Front-end code edit data

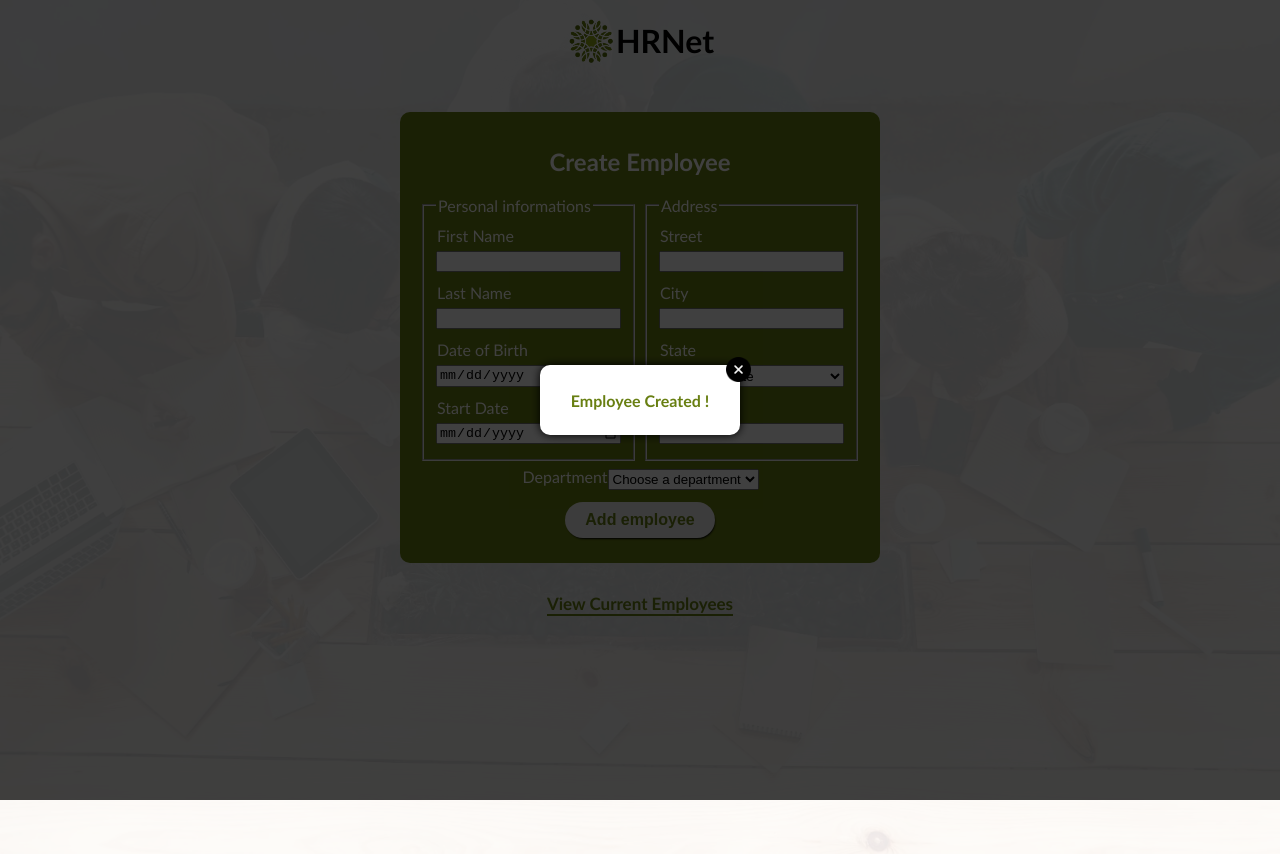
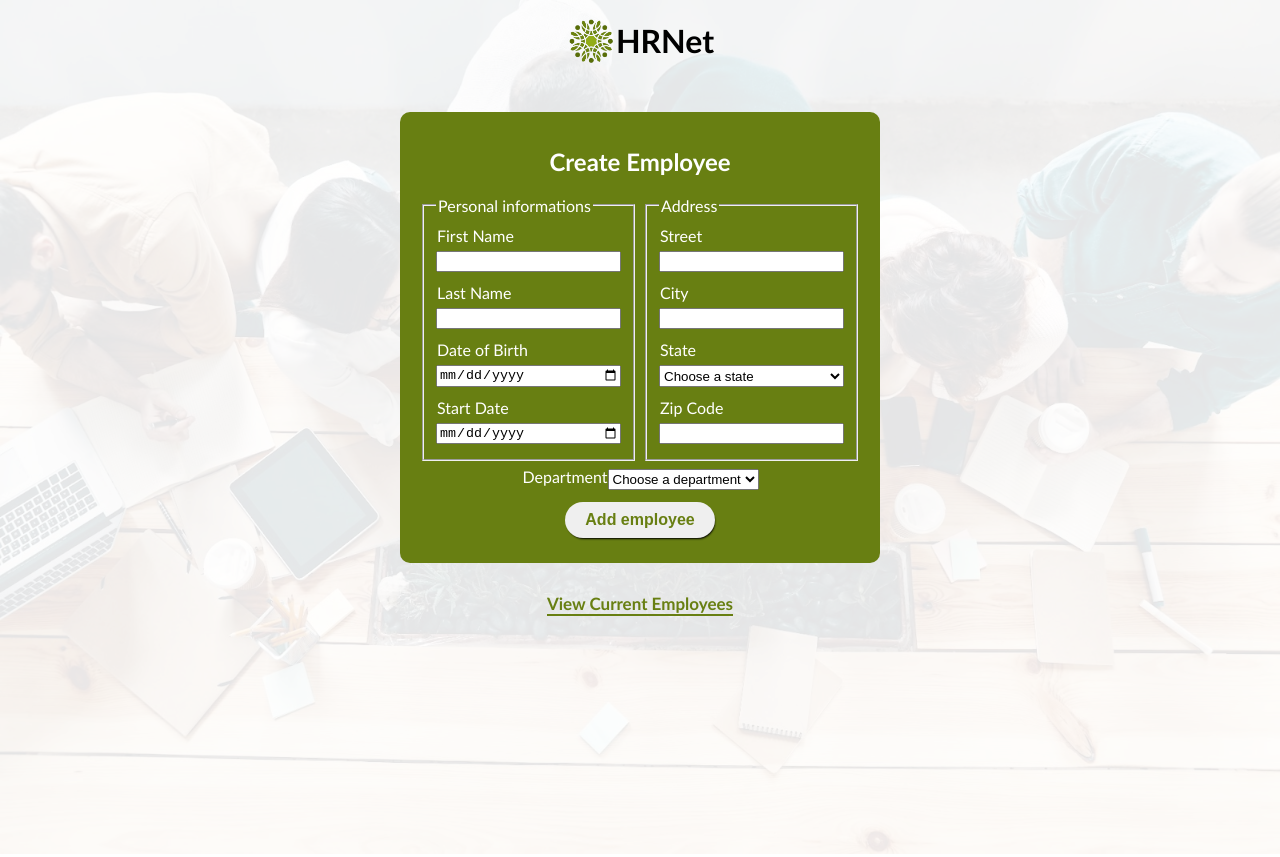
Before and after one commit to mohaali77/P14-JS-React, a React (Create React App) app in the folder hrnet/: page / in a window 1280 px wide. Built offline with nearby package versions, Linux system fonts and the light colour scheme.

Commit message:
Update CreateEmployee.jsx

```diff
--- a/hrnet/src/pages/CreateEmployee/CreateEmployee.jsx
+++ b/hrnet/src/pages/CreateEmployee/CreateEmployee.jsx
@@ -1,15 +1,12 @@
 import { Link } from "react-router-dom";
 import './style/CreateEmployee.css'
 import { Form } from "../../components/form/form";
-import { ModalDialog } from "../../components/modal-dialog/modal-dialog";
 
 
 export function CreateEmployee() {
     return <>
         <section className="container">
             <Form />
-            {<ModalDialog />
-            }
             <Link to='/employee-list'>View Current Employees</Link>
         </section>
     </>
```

==

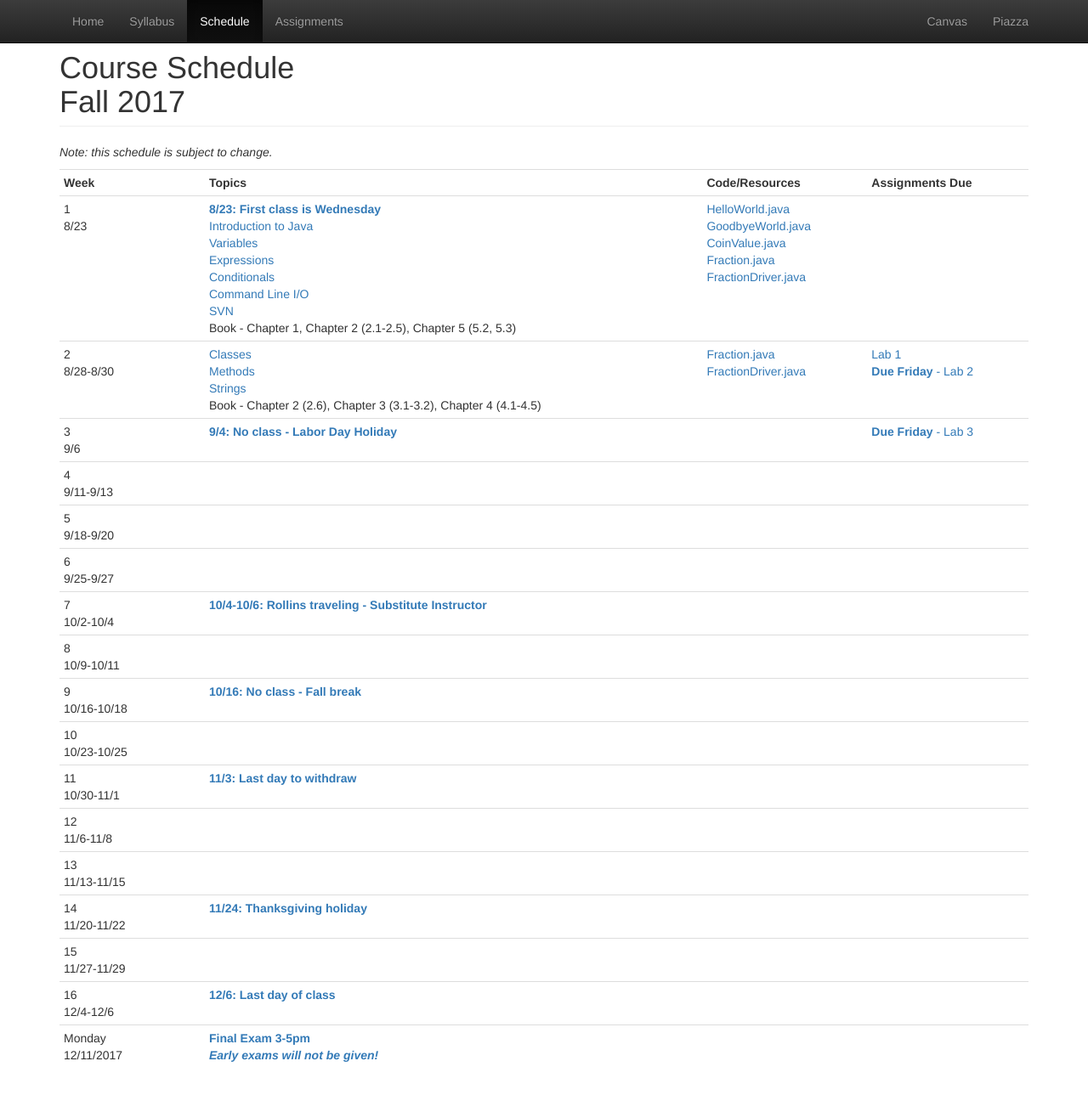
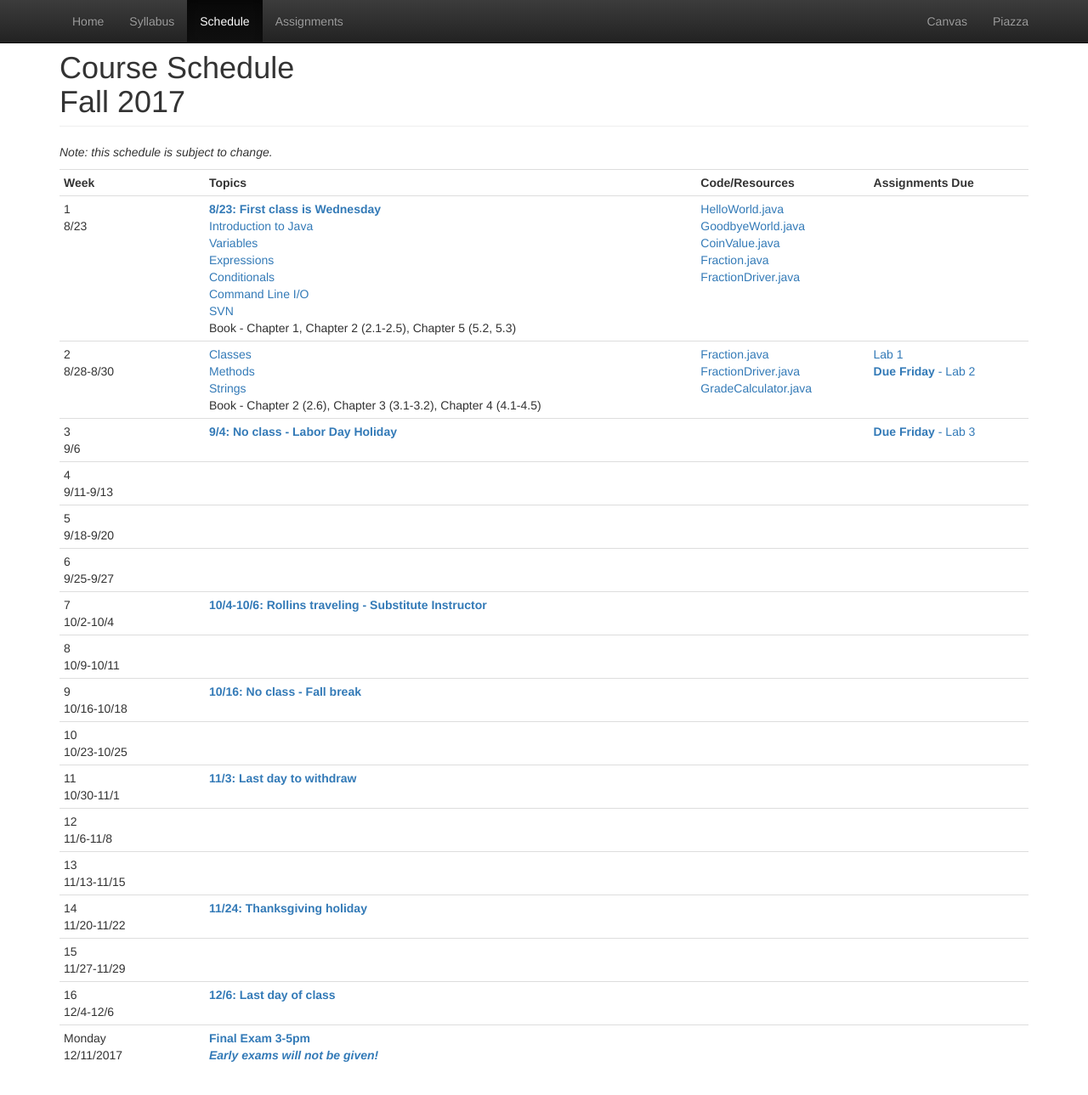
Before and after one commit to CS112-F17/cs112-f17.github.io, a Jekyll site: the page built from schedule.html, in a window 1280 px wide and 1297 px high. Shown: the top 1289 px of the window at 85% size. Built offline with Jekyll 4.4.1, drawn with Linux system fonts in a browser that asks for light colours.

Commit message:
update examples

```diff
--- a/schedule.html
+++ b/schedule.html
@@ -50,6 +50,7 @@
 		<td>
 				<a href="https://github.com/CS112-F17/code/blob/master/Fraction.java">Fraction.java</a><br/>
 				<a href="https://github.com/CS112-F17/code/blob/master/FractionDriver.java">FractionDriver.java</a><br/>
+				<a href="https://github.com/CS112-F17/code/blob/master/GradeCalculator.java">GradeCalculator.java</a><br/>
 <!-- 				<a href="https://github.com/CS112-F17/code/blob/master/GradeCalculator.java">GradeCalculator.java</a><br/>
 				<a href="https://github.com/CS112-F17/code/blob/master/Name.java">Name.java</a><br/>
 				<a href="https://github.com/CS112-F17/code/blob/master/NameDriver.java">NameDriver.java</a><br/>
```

• **Your instructions**: Look through the data above. Each line containing the word "import" needs to be copied.

• **Response box**:
 import { Link } from "react-router-dom";
 import './style/CreateEmployee.css'
 import { Form } from "../../components/form/form";
-import { ModalDialog } from "../../components/modal-dialog/modal-dialog";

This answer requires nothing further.